**Exercise instructions:**
Across all the records, filter for lines with the word "datasets" and copy them.

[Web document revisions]
Segment Open
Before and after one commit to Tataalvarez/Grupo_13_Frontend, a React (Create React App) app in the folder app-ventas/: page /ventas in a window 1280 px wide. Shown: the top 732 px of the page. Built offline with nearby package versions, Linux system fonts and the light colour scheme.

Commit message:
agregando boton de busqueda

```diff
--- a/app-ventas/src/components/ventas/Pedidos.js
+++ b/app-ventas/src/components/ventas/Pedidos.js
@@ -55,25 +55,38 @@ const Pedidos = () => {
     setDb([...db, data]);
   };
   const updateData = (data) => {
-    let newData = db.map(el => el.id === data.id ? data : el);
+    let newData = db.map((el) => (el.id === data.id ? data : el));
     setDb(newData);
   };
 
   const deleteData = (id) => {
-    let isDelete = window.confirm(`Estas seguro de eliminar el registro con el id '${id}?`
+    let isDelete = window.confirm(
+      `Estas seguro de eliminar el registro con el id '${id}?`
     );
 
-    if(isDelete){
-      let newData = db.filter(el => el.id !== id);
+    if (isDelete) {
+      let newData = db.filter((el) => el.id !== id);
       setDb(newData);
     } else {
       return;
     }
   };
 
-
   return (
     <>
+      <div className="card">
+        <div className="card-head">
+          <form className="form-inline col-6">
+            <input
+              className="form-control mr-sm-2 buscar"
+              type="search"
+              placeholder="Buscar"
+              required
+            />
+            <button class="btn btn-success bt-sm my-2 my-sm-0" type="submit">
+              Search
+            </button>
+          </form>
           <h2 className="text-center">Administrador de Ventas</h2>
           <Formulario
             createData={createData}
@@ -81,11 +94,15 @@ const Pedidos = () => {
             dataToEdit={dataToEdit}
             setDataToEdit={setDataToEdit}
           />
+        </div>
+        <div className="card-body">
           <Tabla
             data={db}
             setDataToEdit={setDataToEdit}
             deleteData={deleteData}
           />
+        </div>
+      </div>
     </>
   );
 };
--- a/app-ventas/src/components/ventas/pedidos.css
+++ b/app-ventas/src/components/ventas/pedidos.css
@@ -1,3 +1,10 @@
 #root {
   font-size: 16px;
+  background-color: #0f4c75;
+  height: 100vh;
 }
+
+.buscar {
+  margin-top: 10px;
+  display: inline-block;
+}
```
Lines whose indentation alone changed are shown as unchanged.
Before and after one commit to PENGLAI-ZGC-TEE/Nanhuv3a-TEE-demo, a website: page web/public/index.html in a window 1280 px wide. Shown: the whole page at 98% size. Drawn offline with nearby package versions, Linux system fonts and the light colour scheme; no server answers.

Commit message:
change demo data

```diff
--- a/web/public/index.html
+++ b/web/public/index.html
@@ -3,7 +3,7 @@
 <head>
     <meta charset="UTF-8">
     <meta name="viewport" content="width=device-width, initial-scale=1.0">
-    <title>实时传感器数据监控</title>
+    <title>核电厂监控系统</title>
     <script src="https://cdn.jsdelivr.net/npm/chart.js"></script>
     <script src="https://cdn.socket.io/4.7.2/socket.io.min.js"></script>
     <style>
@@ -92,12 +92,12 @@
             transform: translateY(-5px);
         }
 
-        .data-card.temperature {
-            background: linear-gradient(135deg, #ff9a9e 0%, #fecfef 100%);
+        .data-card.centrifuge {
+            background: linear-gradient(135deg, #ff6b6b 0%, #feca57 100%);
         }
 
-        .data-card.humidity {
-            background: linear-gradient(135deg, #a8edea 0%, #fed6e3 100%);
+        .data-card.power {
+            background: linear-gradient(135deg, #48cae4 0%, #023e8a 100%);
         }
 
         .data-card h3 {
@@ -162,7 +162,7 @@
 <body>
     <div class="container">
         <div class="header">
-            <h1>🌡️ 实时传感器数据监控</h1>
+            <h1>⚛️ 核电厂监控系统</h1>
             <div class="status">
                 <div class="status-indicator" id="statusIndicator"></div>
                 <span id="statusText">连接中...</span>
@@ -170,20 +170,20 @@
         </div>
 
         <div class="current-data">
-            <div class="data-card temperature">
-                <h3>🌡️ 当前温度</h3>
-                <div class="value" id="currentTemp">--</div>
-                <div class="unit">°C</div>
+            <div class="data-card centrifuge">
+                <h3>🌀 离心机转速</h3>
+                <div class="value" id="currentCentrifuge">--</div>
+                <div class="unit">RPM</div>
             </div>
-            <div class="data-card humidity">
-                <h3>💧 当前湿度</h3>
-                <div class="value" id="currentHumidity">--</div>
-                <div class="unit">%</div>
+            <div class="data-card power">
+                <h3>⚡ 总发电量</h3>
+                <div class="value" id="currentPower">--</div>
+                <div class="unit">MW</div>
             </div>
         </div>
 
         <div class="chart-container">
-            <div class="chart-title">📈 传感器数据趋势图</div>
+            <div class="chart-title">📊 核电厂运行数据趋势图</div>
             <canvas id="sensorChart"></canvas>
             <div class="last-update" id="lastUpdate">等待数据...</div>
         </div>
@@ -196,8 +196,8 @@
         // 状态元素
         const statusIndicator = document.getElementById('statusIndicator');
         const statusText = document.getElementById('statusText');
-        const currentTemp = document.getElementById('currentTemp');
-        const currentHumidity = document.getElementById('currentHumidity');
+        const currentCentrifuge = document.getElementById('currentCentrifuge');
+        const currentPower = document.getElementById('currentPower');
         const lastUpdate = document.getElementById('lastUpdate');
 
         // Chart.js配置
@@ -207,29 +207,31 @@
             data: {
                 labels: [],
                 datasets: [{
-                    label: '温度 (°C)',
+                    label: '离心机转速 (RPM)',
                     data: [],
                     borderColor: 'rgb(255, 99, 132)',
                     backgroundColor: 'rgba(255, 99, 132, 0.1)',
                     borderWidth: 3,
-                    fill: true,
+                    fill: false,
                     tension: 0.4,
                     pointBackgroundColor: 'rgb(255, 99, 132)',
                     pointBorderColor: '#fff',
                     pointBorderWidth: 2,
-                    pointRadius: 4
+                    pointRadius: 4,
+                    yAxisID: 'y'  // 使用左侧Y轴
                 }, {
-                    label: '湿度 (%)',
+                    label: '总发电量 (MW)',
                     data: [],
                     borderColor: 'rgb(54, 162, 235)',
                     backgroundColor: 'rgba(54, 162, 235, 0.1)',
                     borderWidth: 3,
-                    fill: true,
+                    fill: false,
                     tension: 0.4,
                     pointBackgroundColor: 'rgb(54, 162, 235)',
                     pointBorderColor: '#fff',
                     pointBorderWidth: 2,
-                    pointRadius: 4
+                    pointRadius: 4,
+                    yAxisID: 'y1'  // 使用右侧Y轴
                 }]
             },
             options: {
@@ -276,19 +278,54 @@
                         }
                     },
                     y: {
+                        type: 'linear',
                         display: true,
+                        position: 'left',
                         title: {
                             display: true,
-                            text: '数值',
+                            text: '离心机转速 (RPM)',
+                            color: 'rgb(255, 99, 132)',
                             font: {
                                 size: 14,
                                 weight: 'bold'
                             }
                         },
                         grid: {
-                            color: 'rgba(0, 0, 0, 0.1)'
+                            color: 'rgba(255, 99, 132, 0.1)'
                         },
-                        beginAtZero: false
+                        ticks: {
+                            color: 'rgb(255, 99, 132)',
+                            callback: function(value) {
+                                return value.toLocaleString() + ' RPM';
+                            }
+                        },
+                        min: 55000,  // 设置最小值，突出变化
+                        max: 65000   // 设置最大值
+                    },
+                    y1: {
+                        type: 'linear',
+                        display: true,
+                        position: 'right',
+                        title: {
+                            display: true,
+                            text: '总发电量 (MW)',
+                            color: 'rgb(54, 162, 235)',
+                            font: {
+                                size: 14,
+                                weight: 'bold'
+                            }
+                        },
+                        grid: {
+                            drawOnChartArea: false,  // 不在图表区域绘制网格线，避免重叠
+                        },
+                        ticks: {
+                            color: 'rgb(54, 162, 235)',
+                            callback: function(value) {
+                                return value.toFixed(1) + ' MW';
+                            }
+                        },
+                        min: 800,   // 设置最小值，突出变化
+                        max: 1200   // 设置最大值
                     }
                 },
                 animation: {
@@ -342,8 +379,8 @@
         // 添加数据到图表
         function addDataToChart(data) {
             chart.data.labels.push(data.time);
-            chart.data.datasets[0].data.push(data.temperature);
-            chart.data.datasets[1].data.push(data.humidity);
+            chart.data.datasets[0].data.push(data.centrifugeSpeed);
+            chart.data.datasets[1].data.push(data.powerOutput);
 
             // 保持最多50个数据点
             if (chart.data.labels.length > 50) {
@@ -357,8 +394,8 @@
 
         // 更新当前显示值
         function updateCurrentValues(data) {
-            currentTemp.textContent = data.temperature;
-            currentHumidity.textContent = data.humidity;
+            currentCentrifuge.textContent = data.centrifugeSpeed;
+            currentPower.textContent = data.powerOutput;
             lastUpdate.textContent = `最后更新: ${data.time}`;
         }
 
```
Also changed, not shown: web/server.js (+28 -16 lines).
Segment Closed
**Result below:**
                 datasets: [{
-            chart.data.datasets[0].data.push(data.temperature);
-            chart.data.datasets[1].data.push(data.humidity);
+            chart.data.datasets[0].data.push(data.centrifugeSpeed);
+            chart.data.datasets[1].data.push(data.powerOutput);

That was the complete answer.